> What you will do: Drop the pictures from the entries below, then reproduce the rest exactly.

--- START ---

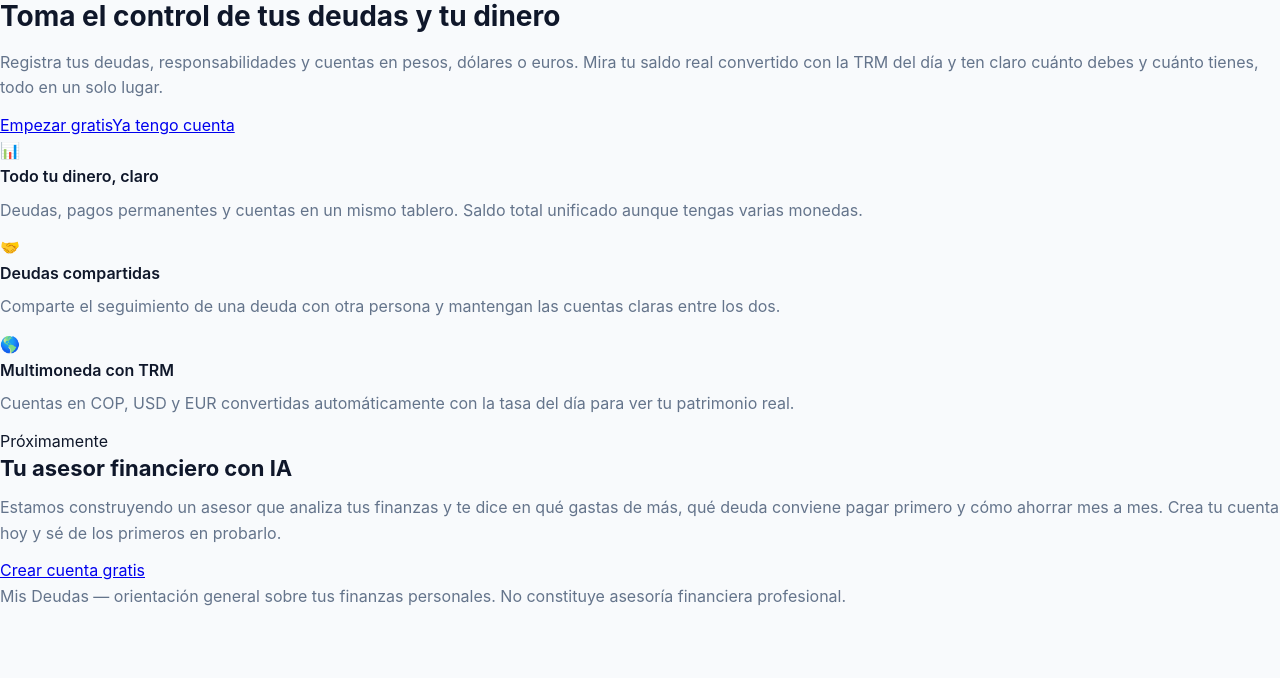
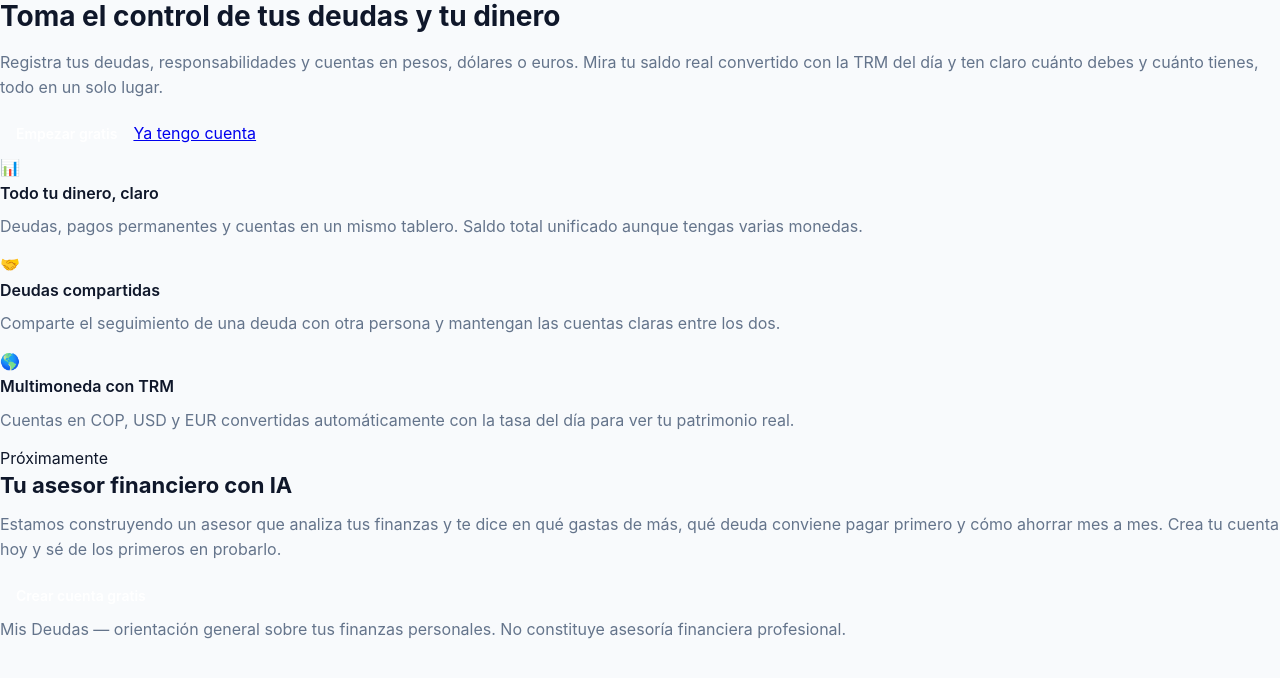
Before and after one commit to SantiagoOM5382/taxes, a Next.js app: page / in a window 1280 px wide. Shown: the top 678 px of the page. Built offline with nearby package versions, Linux system fonts and the light colour scheme; no server answers.

Commit message:
style: agregar estilos para .boton links

```diff
--- a/app/globals.css
+++ b/app/globals.css
@@ -219,6 +219,28 @@ button:disabled {
   opacity: 0.5;
   cursor: not-allowed;
   transform: none;
+}
+
+/* Links que se ven como botones */
+.boton {
+  display: inline-flex;
+  align-items: center;
+  gap: var(--spacing-sm);
+  padding: 10px 16px;
+  border: none;
+  border-radius: 8px;
+  font-size: var(--font-size-base);
+  font-weight: 600;
+  cursor: pointer;
+  transition: all 0.15s ease;
+  text-decoration: none;
+  color: white;
+  font-family: var(--font-family);
+}
+
+.boton:hover {
+  transform: translateY(-1px);
+  box-shadow: var(--shadow-md);
 }
 
 /* Inputs */
```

--- END ---

> Answer space:
Before and after one commit to SantiagoOM5382/taxes, a Next.js app: page / in a window 1280 px wide. Shown: the top 678 px of the page. Built offline with nearby package versions, Linux system fonts and the light colour scheme; no server answers.

Commit message:
style: agregar estilos para .boton links

```diff
--- a/app/globals.css
+++ b/app/globals.css
@@ -219,6 +219,28 @@ button:disabled {
   opacity: 0.5;
   cursor: not-allowed;
   transform: none;
+}
+
+/* Links que se ven como botones */
+.boton {
+  display: inline-flex;
+  align-items: center;
+  gap: var(--spacing-sm);
+  padding: 10px 16px;
+  border: none;
+  border-radius: 8px;
+  font-size: var(--font-size-base);
+  font-weight: 600;
+  cursor: pointer;
+  transition: all 0.15s ease;
+  text-decoration: none;
+  color: white;
+  font-family: var(--font-family);
+}
+
+.boton:hover {
+  transform: translateY(-1px);
+  box-shadow: var(--shadow-md);
 }
 
 /* Inputs */
```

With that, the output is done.